Hi Elizabeth Monoian & Robert Ferry, can you talk to us a bit about the social impact of your business?
With a mission to advance a just and equitable energy transition in response to the climate crisis, the Land Art Generator Initiative (LAGI) helps design places for people that share land use with distributed renewable energy generation and other sustainable infrastructures. We work with public and private organizations to help them meet their greatest potential as they plan, design, and implement new clean energy projects and build regenerative communities. Through open design competitions for Dubai, Abu Dhabi, New York City, Copenhagen, Santa Monica, Melbourne, and Fly Ranch the Land Art Generator has inspired thousands of designs from around the world. Co-design projects and Solar Mural installations demonstrate the benefit of applying best practices of creative placemaking, urban design, and civic art to renewable energy projects.

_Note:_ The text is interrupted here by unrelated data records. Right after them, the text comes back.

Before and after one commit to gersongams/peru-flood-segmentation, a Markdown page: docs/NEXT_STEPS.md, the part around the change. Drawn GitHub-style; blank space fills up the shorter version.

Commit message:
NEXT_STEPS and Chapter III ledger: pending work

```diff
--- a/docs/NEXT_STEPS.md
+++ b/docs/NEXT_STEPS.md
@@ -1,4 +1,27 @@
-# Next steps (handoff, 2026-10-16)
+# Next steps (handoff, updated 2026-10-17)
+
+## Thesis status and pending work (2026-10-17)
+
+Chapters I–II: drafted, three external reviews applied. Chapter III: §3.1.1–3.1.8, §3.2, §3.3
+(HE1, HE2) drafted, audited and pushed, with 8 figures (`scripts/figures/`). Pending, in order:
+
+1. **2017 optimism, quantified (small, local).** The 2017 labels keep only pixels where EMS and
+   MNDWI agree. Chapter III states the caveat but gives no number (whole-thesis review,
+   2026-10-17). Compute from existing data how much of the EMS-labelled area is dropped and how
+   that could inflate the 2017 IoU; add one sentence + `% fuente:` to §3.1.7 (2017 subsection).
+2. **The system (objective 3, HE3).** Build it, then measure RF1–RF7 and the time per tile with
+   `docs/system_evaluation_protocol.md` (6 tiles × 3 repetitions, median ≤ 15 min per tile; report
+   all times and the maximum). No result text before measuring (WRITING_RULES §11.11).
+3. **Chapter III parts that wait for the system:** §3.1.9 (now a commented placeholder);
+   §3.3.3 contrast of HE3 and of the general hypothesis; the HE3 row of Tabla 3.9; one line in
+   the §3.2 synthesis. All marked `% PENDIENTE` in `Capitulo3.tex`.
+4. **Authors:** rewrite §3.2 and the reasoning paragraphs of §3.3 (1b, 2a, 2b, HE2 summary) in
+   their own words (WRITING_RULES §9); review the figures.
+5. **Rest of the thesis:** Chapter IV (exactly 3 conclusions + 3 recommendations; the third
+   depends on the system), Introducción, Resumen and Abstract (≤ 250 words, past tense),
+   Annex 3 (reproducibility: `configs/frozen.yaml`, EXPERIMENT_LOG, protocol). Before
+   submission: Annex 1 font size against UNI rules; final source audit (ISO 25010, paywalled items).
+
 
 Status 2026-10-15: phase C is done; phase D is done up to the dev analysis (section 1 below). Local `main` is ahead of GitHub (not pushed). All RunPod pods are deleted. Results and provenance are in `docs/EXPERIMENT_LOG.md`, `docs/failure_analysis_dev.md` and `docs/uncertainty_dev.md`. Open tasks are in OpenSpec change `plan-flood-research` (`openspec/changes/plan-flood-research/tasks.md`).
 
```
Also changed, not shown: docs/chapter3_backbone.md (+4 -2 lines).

What should our readers know about your business?
Like most businesses, we saw a challenge that could be reframed as an opportunity. In 2008, we were witnessing obstacles to the rapid deployment of renewable energy, especially near population centers where it is most urgently needed. Artists, architects, landscape architects, and designers were not involved in the planning and implementation of renewable energy landscapes, and the result was that the public perceived energy infrastructure to be unfamiliar, boring, and unattractive—giving rise to the not-in-my-backyard reaction to proposed solar arrays and wind farms. By challenging the world to reimagine energy landscapes as engaging places for people and cultural destinations, we could help to inspire the public about the greatness of a post-carbon future and shift the conversation around climate change from gloom and doom to beauty and abundance.
Let’s say your best friend was visiting the area and you wanted to show them the best time ever. Where would you take them? Give us a little itinerary – say it was a week long trip, where would you eat, drink, visit, hang out, etc.

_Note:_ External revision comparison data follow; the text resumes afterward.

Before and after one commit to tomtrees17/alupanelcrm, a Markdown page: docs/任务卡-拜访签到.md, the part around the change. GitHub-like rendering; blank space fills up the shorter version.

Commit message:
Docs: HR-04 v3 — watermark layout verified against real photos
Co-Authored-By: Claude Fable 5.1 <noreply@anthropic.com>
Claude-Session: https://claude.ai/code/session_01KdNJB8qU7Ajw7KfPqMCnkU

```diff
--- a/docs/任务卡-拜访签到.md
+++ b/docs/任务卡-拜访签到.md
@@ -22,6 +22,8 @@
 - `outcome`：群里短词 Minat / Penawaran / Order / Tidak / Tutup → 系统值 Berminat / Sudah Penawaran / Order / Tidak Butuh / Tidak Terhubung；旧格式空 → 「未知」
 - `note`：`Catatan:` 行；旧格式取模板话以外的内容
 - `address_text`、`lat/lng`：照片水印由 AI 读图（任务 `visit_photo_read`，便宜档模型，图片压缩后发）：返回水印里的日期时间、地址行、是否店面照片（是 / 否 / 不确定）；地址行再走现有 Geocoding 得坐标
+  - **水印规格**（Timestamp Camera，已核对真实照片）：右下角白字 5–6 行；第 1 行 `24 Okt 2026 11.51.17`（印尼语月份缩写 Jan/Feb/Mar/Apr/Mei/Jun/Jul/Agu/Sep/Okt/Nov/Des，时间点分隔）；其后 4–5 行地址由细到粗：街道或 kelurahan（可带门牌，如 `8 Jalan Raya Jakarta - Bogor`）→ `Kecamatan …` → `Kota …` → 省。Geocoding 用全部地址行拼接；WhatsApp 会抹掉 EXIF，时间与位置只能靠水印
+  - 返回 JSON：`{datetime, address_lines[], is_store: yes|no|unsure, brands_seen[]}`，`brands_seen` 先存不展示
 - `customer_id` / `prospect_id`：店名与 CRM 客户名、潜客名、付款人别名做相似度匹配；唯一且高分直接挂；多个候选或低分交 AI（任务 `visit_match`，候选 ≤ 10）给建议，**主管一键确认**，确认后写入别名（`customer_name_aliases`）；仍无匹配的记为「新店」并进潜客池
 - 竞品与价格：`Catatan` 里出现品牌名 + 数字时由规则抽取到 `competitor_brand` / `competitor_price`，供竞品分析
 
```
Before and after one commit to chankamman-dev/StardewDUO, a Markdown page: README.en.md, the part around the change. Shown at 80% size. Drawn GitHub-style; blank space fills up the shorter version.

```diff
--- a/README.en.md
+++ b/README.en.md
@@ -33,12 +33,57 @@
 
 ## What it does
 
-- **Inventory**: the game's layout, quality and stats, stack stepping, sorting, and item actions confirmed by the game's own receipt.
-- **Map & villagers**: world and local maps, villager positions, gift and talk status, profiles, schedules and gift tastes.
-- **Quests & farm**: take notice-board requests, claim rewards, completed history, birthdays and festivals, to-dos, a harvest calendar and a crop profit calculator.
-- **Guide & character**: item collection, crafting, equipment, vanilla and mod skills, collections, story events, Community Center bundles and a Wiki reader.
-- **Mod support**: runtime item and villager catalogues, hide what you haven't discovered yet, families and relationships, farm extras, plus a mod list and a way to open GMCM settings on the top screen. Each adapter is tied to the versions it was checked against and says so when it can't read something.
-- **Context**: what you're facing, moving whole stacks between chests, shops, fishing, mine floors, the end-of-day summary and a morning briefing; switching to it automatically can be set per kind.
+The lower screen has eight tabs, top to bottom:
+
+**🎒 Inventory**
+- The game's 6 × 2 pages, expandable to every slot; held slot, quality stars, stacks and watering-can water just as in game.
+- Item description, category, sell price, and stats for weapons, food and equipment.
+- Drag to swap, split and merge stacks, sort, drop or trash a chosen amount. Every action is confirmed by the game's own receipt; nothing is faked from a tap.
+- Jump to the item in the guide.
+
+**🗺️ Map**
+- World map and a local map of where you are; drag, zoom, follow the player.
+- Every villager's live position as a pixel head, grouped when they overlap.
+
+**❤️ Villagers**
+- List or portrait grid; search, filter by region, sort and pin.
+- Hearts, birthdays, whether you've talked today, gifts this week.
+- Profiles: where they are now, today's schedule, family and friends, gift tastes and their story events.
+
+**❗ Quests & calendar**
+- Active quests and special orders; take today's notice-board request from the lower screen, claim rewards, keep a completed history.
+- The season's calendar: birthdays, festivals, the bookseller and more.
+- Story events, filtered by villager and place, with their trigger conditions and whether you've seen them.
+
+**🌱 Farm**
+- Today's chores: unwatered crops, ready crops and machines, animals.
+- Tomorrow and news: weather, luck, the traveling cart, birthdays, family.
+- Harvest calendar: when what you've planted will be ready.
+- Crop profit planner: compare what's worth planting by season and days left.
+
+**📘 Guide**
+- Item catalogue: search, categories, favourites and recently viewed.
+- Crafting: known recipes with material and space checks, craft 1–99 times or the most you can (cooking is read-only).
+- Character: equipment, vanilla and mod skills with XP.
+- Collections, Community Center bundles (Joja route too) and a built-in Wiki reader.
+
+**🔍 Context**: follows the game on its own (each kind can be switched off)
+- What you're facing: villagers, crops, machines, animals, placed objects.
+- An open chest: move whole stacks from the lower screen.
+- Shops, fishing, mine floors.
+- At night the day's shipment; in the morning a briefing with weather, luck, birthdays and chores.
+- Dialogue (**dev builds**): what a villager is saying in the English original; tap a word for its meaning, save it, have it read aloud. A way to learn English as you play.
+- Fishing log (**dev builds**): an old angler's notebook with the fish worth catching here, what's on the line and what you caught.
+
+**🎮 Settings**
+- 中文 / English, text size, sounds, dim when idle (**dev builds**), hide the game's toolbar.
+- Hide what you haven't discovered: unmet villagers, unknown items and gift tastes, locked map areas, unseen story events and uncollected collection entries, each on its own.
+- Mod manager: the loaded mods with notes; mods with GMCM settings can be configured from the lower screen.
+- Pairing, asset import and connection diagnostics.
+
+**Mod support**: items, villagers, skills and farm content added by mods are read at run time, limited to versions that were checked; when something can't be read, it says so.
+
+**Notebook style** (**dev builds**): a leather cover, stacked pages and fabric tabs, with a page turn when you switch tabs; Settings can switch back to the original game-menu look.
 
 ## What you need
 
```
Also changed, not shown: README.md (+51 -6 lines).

We enjoy exploring the hills above Malibu and seeking out good street food in less well known neighborhoods.
Who else deserves some credit and recognition?
In addition to our thanks to all of the creative teams who participate in LAGI design challenges, we have so much gratitude for the J.M.K. Innovation Prize, which changed the trajectory of our organization. “The J.M.K. Innovation Prize seeks to identify, support, and elevate innovators who are spearheading transformative early-stage projects in the fields of social justice, the environment, and heritage conservation.”
Joanna Totolici Lodgers—Serendipity in the Fly Ranch Wilderness, Winner of LAGI 2020 Fly Ranch: by Zhicheng Xu and Mengqi Moon He The Solar Hourglass, Winner of LAGI 2014 Copenhagen: by Santiago Muros Cortés Beyond the Wave, LAGI 2014 Copenhagen: by Jaesik Lim, Ahyoung Lee, Sunpil Choi, Dohyoung Kim, Hoeyoung Jung, Jaeyeol Kim, Hansaem Kim (Heerim Architects & Planners) Fresh Hills, Second Place Winner of LAGI 2012 NYC: by Matthew Rosenberg, with Matt Melnyk, Emmy Maruta, and Robbie Eleazer